Kenneth Glenn Dau-Schmidt
Esther F. Lardent
Reena N. Glazer
Kellen Ressmeyer


In his 1998 Fairchild Lecture, Professor Marc Galanter proposed the idea that senior attorneys should be encouraged to undertake "a second 'public service' career" as a way of transitioning to retirement. The logic for encouraging such "Second Acts" in lawyers' careers is compelling. As Professor Galanter has demonstrated, in the coming years, there will be record numbers of attorneys navigating the transition to retirement as the "Baby Boomers" reach their golden years. This substantial body of highly skilled lawyers could have a significant impact on fulfilling unmet needs for legal representation.
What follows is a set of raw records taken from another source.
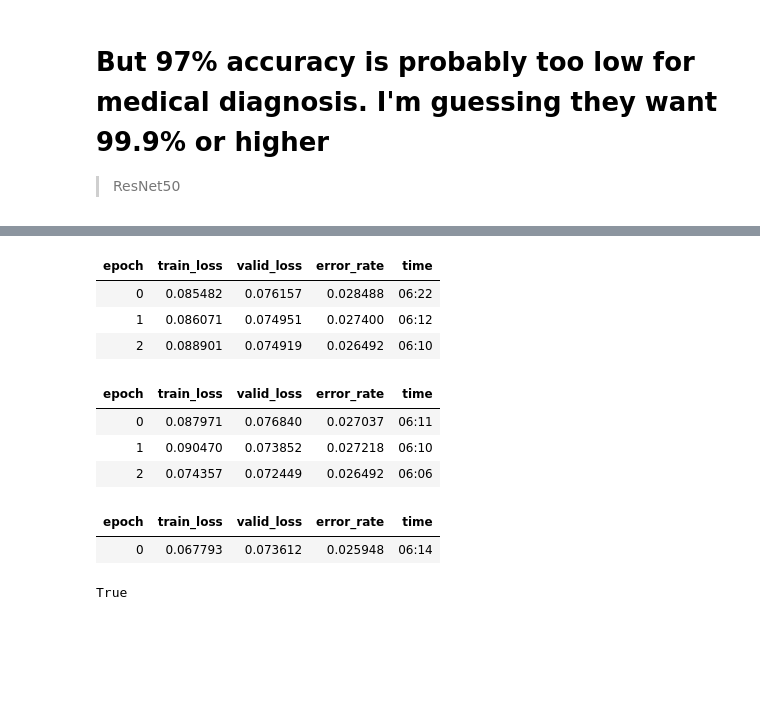
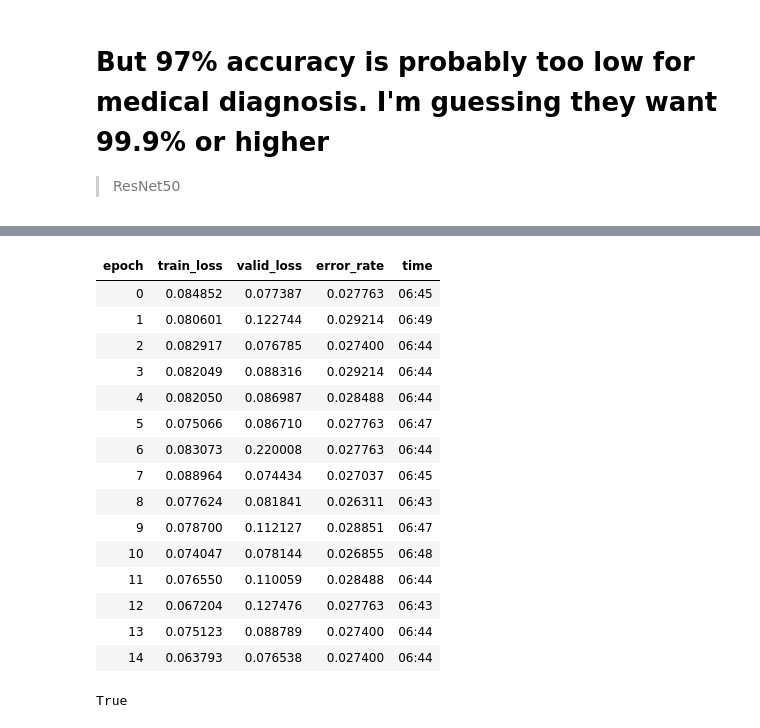
Before and after one commit to RaymondDashWu/Malaria-Detection, a Jupyter notebook: Malaria Detection.ipynb, the cells around one changed output, grey strips where cells are left out. Cells and saved outputs as stored; diff of their text form; code cells hidden in the pictures; blank space fills up the shorter version.

Commit message:
[ADD] More training on ResNet50. I think there are possible mislabeled

```diff
--- a/Malaria Detection.ipynb
+++ b/Malaria Detection.ipynb
@@ -255,24 +258,25 @@ LR Finder is complete, type {learner_name}.recorder.plot() to see the graph.
-# %%
-learn.unfreeze()
-learn.fit_one_cycle(3, max_lr=slice(1e-6,1e-4))
-# %% [output]
-| epoch | train_loss | valid_loss | error_rate | time |
-| 0 | 0.085482 | 0.076157 | 0.028488 | 06:22 |
-| 1 | 0.086071 | 0.074951 | 0.027400 | 06:12 |
-| 2 | 0.088901 | 0.074919 | 0.026492 | 06:10 |
-# %%
-learn.fit_one_cycle(3, max_lr=slice(1e-6,1e-4))
-# %% [output]
-| epoch | train_loss | valid_loss | error_rate | time |
-| 0 | 0.087971 | 0.076840 | 0.027037 | 06:11 |
-| 1 | 0.090470 | 0.073852 | 0.027218 | 06:10 |
-| 2 | 0.074357 | 0.072449 | 0.026492 | 06:06 |
 # %%
 #TODO: Figure out how many epochs before this starts doing badly. Just starting to get good! Could push a couple more.
-learn.fit_one_cycle(1, max_lr=slice(1e-6,1e-4))
+
+learn.unfreeze()
+learn.fit_one_cycle(15, max_lr=slice(1e-6,1e-4))
 # %% [output]
 | epoch | train_loss | valid_loss | error_rate | time |
-| 0 | 0.067793 | 0.073612 | 0.025948 | 06:14 |
+| 0 | 0.084852 | 0.077387 | 0.027763 | 06:45 |
+| 1 | 0.080601 | 0.122744 | 0.029214 | 06:49 |
+| 2 | 0.082917 | 0.076785 | 0.027400 | 06:44 |
+| 3 | 0.082049 | 0.088316 | 0.029214 | 06:44 |
+| 4 | 0.082050 | 0.086987 | 0.028488 | 06:44 |
+| 5 | 0.075066 | 0.086710 | 0.027763 | 06:47 |
+| 6 | 0.083073 | 0.220008 | 0.027763 | 06:44 |
+| 7 | 0.088964 | 0.074434 | 0.027037 | 06:45 |
+| 8 | 0.077624 | 0.081841 | 0.026311 | 06:43 |
+| 9 | 0.078700 | 0.112127 | 0.028851 | 06:47 |
+| 10 | 0.074047 | 0.078144 | 0.026855 | 06:48 |
+| 11 | 0.076550 | 0.110059 | 0.028488 | 06:44 |
+| 12 | 0.067204 | 0.127476 | 0.027763 | 06:43 |
+| 13 | 0.075123 | 0.088789 | 0.027400 | 06:44 |
+| 14 | 0.063793 | 0.076538 | 0.027400 | 06:44 |
 # %%
 interp = ClassificationInterpretation.from_learner(learn)
 losses,idxs = interp.top_losses()
```
Also changed, not shown: parts of 16 cells of this notebook.
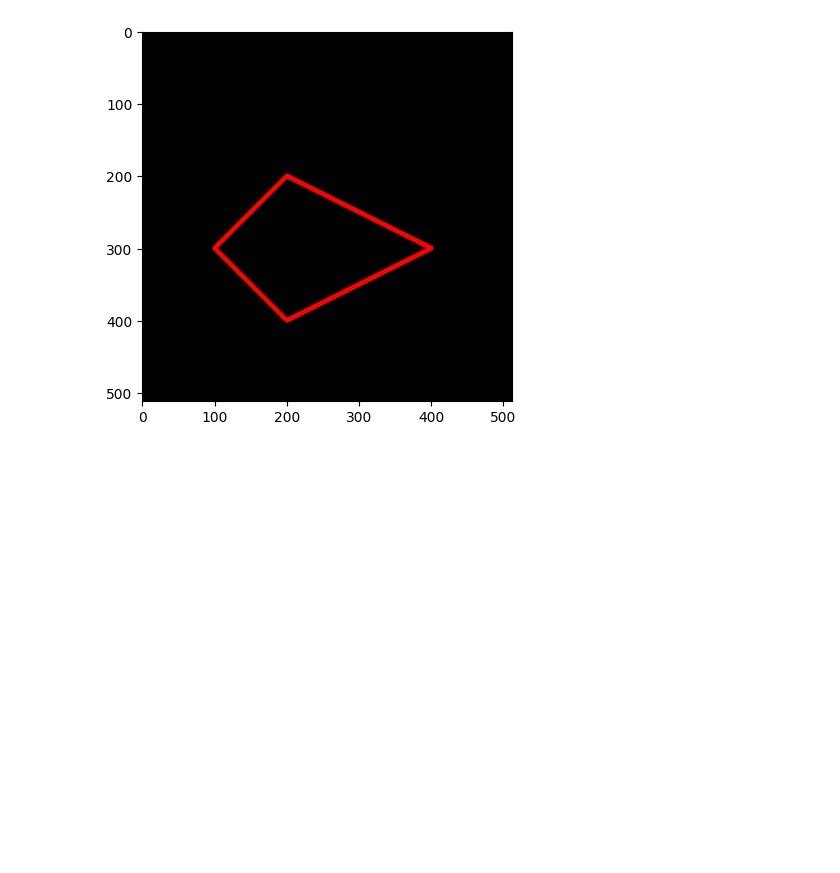
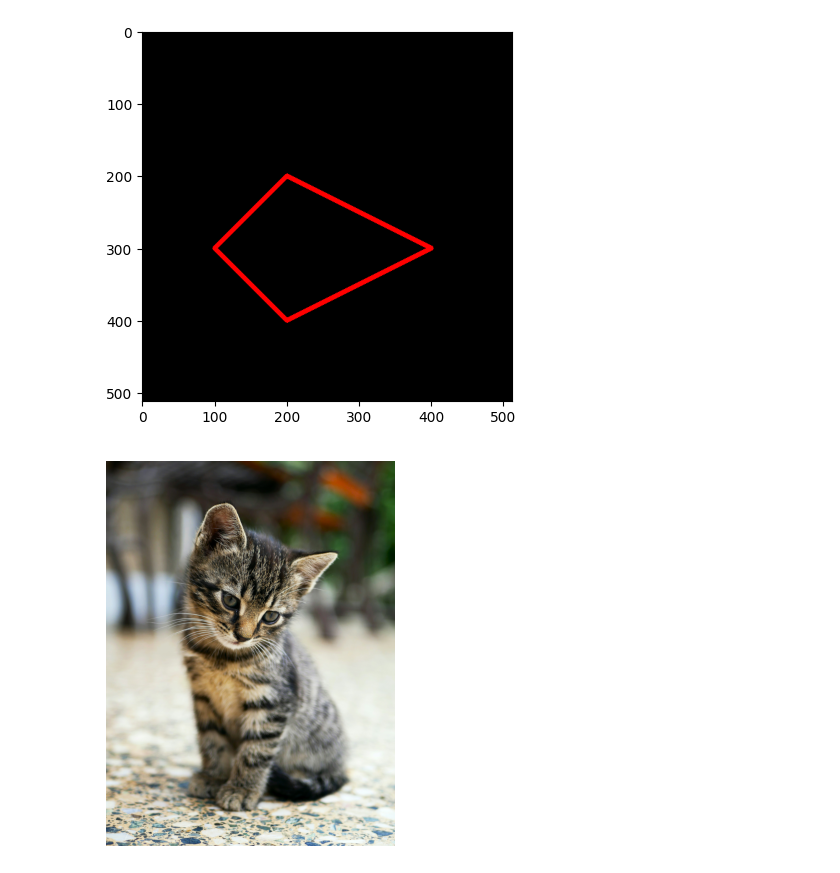
Before and after one commit to byhaqii/PVCK-2025, a Jupyter notebook: Week2.ipynb, the cells around one changed output. Saved outputs shown, nothing was run; the diff lists cells and outputs as text; code cells hidden in the pictures; blank space fills up the shorter version.

```diff
--- a/Week2.ipynb
+++ b/Week2.ipynb
@@ -116,3 +116,16 @@ plt.imshow(black_img2)
 # %% [output]
 <matplotlib.image.AxesImage at 0x...>
 [figure]
+# %%
+import cv2
+from matplotlib import pyplot as plt
+
+img = cv2.imread('/content/drive/MyDrive/PVCK/Images/kitten.jpg')
+img_rgb = cv2.cvtColor(img, cv2.COLOR_BGR2RGB)
+
+plt.figure(figsize=(10,5))
+plt.imshow(img_rgb)
+plt.axis('off')
+plt.show()
+# %% [output]
+[figure, added]
```
Also changed, not shown: parts of 6 cells of this notebook.
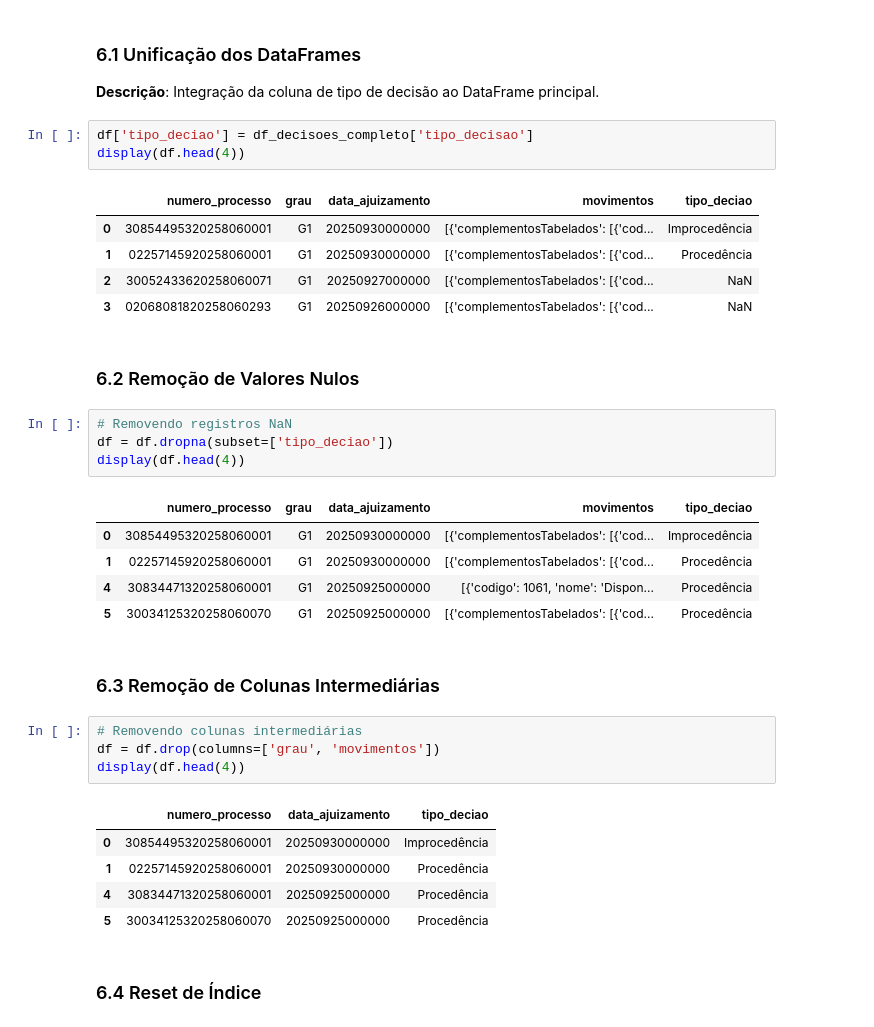
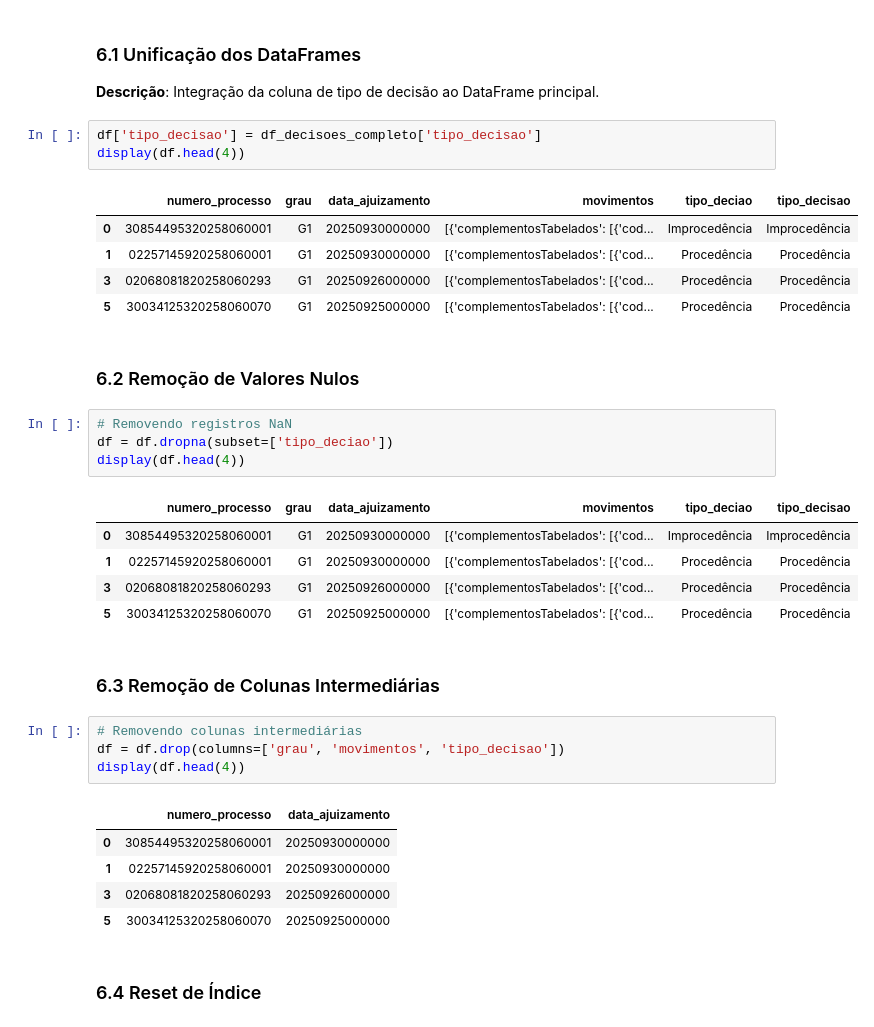
Before and after one commit to GiovanniBrigido/trabalho-final-deep-learning, a Jupyter notebook: tjce.ipynb, the cells around one changed output. Drawn from its saved outputs; the diff is of its cells as text.

```diff
--- a/tjce.ipynb
+++ b/tjce.ipynb
@@ -267,14 +267,14 @@ Distribuição por tipo:
 ### 6.1 Unificação dos DataFrames
 **Descrição**: Integração da coluna de tipo de decisão ao DataFrame principal.
 # %%
-df['tipo_deciao'] = df_decisoes_completo['tipo_decisao']
+df['tipo_decisao'] = df_decisoes_completo['tipo_decisao']
 display(df.head(4))
 # %% [output]
-|  | numero_processo | grau | data_ajuizamento | movimentos | tipo_deciao |
-| 0 | 30854495320258060001 | G1 | 20250930000000 | [{'complementosTabelados': [{'cod... | Improcedência |
-| 1 | 02257145920258060001 | G1 | 20250930000000 | [{'complementosTabelados': [{'cod... | Procedência |
-| 2 | 30052433620258060071 | G1 | 20250927000000 | [{'complementosTabelados': [{'cod... | NaN |
-| 3 | 02068081820258060293 | G1 | 20250926000000 | [{'complementosTabelados': [{'cod... | NaN |
+|  | numero_processo | grau | data_ajuizamento | movimentos | tipo_deciao | tipo_decisao |
+| 0 | 30854495320258060001 | G1 | 20250930000000 | [{'complementosTabelados': [{'cod... | Improcedência | Improcedência |
+| 1 | 02257145920258060001 | G1 | 20250930000000 | [{'complementosTabelados': [{'cod... | Procedência | Procedência |
+| 3 | 02068081820258060293 | G1 | 20250926000000 | [{'complementosTabelados': [{'cod... | Procedência | Procedência |
+| 5 | 30034125320258060070 | G1 | 20250925000000 | [{'complementosTabelados': [{'cod... | Procedência | Procedência |
 # %% [markdown]
 ### 6.2 Remoção de Valores Nulos
 # %%
@@ -282,23 +282,23 @@ display(df.head(4))
 df = df.dropna(subset=['tipo_deciao'])
 display(df.head(4))
 # %% [output]
-|  | numero_processo | grau | data_ajuizamento | movimentos | tipo_deciao |
-| 0 | 30854495320258060001 | G1 | 20250930000000 | [{'complementosTabelados': [{'cod... | Improcedência |
-| 1 | 02257145920258060001 | G1 | 20250930000000 | [{'complementosTabelados': [{'cod... | Procedência |
-| 4 | 30834471320258060001 | G1 | 20250925000000 | [{'codigo': 1061, 'nome': 'Dispon... | Procedência |
-| 5 | 30034125320258060070 | G1 | 20250925000000 | [{'complementosTabelados': [{'cod... | Procedência |
+|  | numero_processo | grau | data_ajuizamento | movimentos | tipo_deciao | tipo_decisao |
+| 0 | 30854495320258060001 | G1 | 20250930000000 | [{'complementosTabelados': [{'cod... | Improcedência | Improcedência |
+| 1 | 02257145920258060001 | G1 | 20250930000000 | [{'complementosTabelados': [{'cod... | Procedência | Procedência |
+| 3 | 02068081820258060293 | G1 | 20250926000000 | [{'complementosTabelados': [{'cod... | Procedência | Procedência |
+| 5 | 30034125320258060070 | G1 | 20250925000000 | [{'complementosTabelados': [{'cod... | Procedência | Procedência |
 # %% [markdown]
 ### 6.3 Remoção de Colunas Intermediárias
 # %%
 # Removendo colunas intermediárias
-df = df.drop(columns=['grau', 'movimentos'])
+df = df.drop(columns=['grau', 'movimentos', 'tipo_decisao'])
 display(df.head(4))
 # %% [output]
-|  | numero_processo | data_ajuizamento | tipo_deciao |
-| 0 | 30854495320258060001 | 20250930000000 | Improcedência |
-| 1 | 02257145920258060001 | 20250930000000 | Procedência |
-| 4 | 30834471320258060001 | 20250925000000 | Procedência |
-| 5 | 30034125320258060070 | 20250925000000 | Procedência |
+|  | numero_processo | data_ajuizamento |
+| 0 | 30854495320258060001 | 20250930000000 |
+| 1 | 02257145920258060001 | 20250930000000 |
+| 3 | 02068081820258060293 | 20250926000000 |
+| 5 | 30034125320258060070 | 20250925000000 |
 # %% [markdown]
 ### 6.4 Reset de Índice
 # %%
```
Also changed, not shown: parts of 6 cells of this notebook, 1 other file.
If even 5% of the practicing attorneys over sixty-five participated in such a program, this would double the number of attorneys working primarily on public interest work by as soon as 2011! Such work could provide personal renewal and fulfillment as a capstone in the careers of this idealistic generation. Moreover, if such a movement were embraced and systematized by the legal profession, it could provide substantial benefits to firms and the profession as a whole. While facilitating the retirement of an unprecedented number of senior attorneys, "Second Acts" programs would allow those senior attorneys to retain contact with their clients while those clients transfer to other attorneys in the firm and allow senior attorneys to focus on training and mentoring junior associates through pro bono work. This work would also help meet the pro bono obligations of the firm and the profession as a whole.